_Exercise description_
An exact copy of every record, without the pictures, is what should come back.

_Available records_
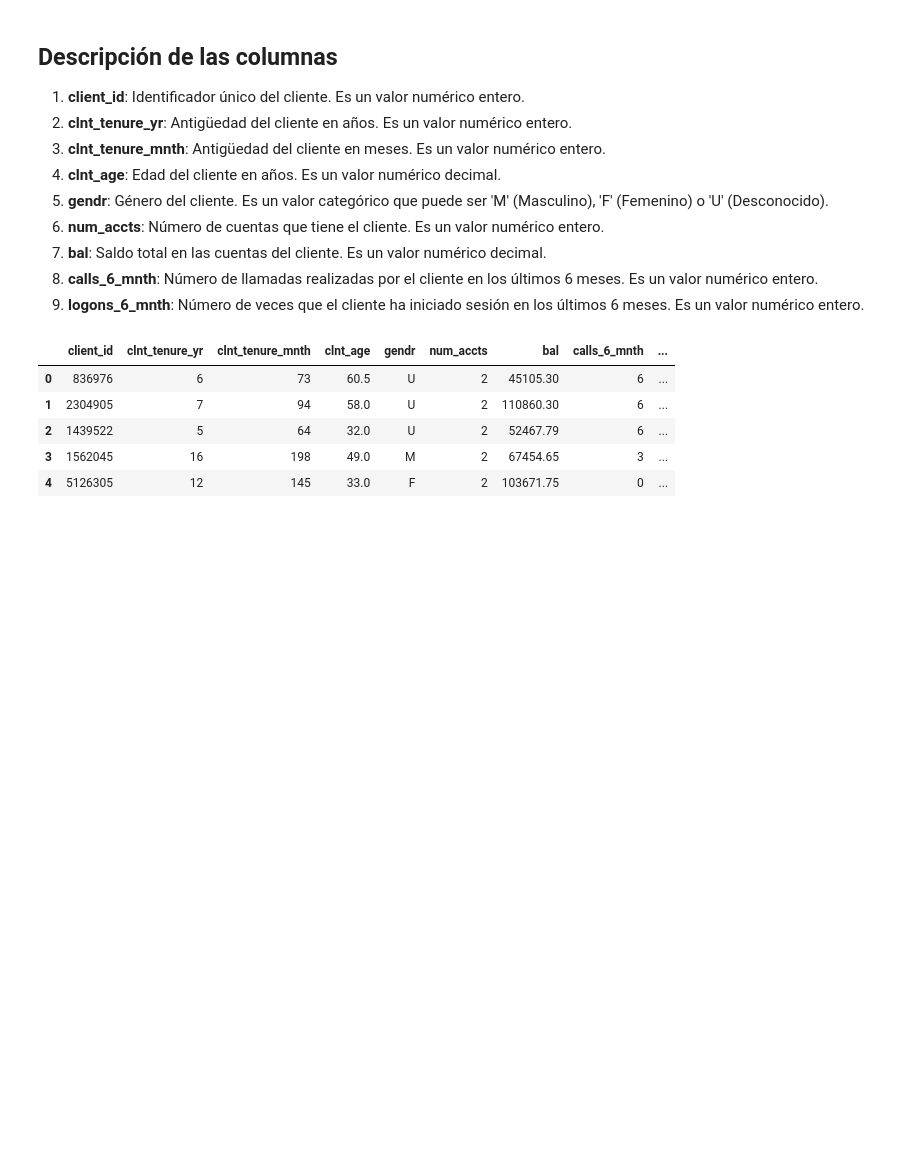
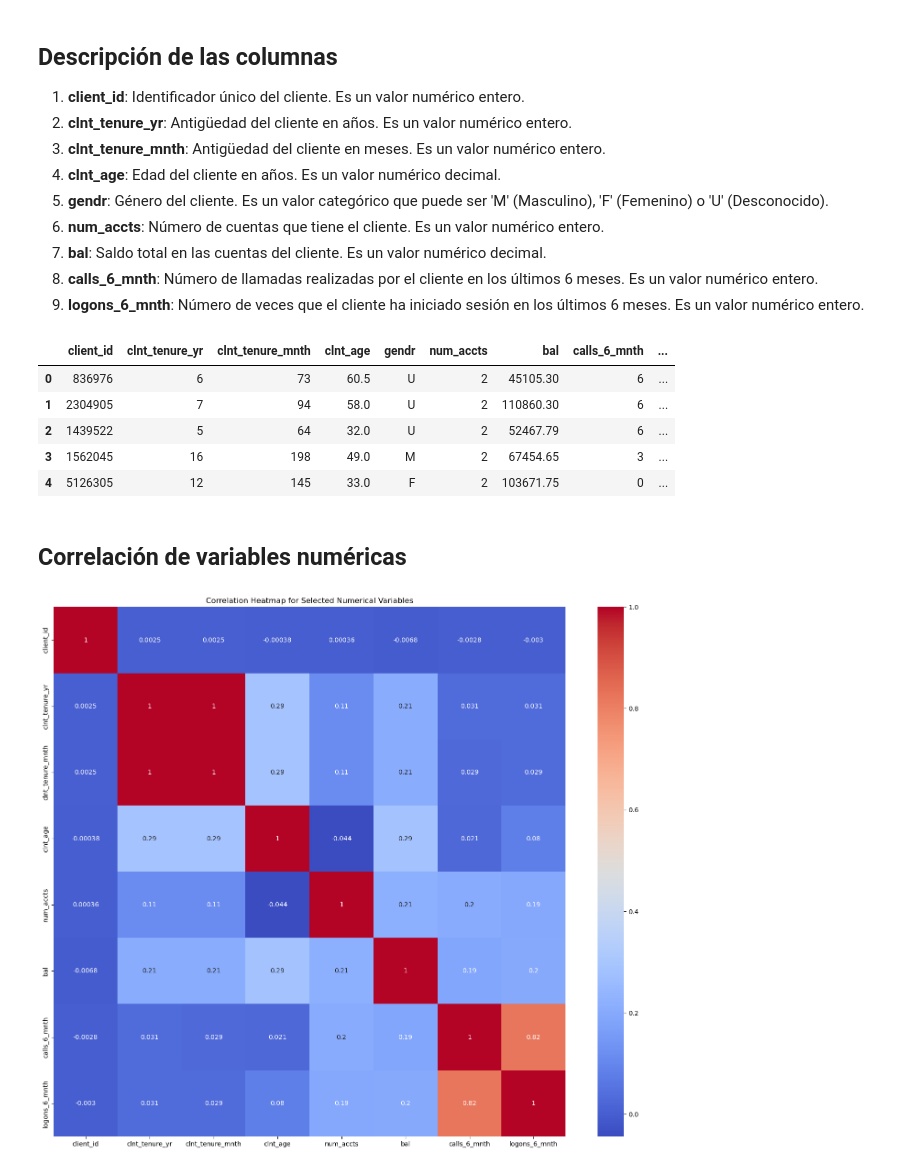
Before and after one commit to jesuserro/eda-testing-vanguard, a Jupyter notebook: src/clientes.ipynb, the cells around one changed output. Cells and saved outputs as stored; diff of their text form; code cells hidden in the pictures; blank space fills up the shorter version.

```diff
--- a/src/clientes.ipynb
+++ b/src/clientes.ipynb
@@ -31,3 +34,22 @@ clients_df.head()
 | 2 | 1439522 | 5 | 64 | 32.0 | U | 2 | 52467.79 | 6 | ... |
 | 3 | 1562045 | 16 | 198 | 49.0 | M | 2 | 67454.65 | 3 | ... |
 | 4 | 5126305 | 12 | 145 | 33.0 | F | 2 | 103671.75 | 0 | ... |
+# %% [markdown]
+## Correlación de variables numéricas
+# %%
+# Capturar las columnas numéricas
+df_numerical = clients_df.select_dtypes(include=['int64', 'float64'])
+
+# IMPORTANT: The Spearman correlation coefficient ranges from -1 to 1, where:
+correlation_matrix = df_numerical.corr()
+
+# Setting up the matplotlib figure with an appropriate size
+plt.figure(figsize=(18, 15))
+
+# Drawing the heatmap for the numerical columns
+sns.heatmap(correlation_matrix, annot=True, cmap="coolwarm")
+
+plt.title("Correlation Heatmap for Selected Numerical Variables")
+plt.show()
+# %% [output]
+[figure, added]
```
Also changed, not shown: parts of 1 cell of this notebook.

_Expected answer_
Before and after one commit to jesuserro/eda-testing-vanguard, a Jupyter notebook: src/clientes.ipynb, the cells around one changed output. Cells and saved outputs as stored; diff of their text form; code cells hidden in the pictures; blank space fills up the shorter version.

```diff
--- a/src/clientes.ipynb
+++ b/src/clientes.ipynb
@@ -31,3 +34,22 @@ clients_df.head()
 | 2 | 1439522 | 5 | 64 | 32.0 | U | 2 | 52467.79 | 6 | ... |
 | 3 | 1562045 | 16 | 198 | 49.0 | M | 2 | 67454.65 | 3 | ... |
 | 4 | 5126305 | 12 | 145 | 33.0 | F | 2 | 103671.75 | 0 | ... |
+# %% [markdown]
+## Correlación de variables numéricas
+# %%
+# Capturar las columnas numéricas
+df_numerical = clients_df.select_dtypes(include=['int64', 'float64'])
+
+# IMPORTANT: The Spearman correlation coefficient ranges from -1 to 1, where:
+correlation_matrix = df_numerical.corr()
+
+# Setting up the matplotlib figure with an appropriate size
+plt.figure(figsize=(18, 15))
+
+# Drawing the heatmap for the numerical columns
+sns.heatmap(correlation_matrix, annot=True, cmap="coolwarm")
+
+plt.title("Correlation Heatmap for Selected Numerical Variables")
+plt.show()
+# %% [output]
+[figure, added]
```
Also changed, not shown: parts of 1 cell of this notebook.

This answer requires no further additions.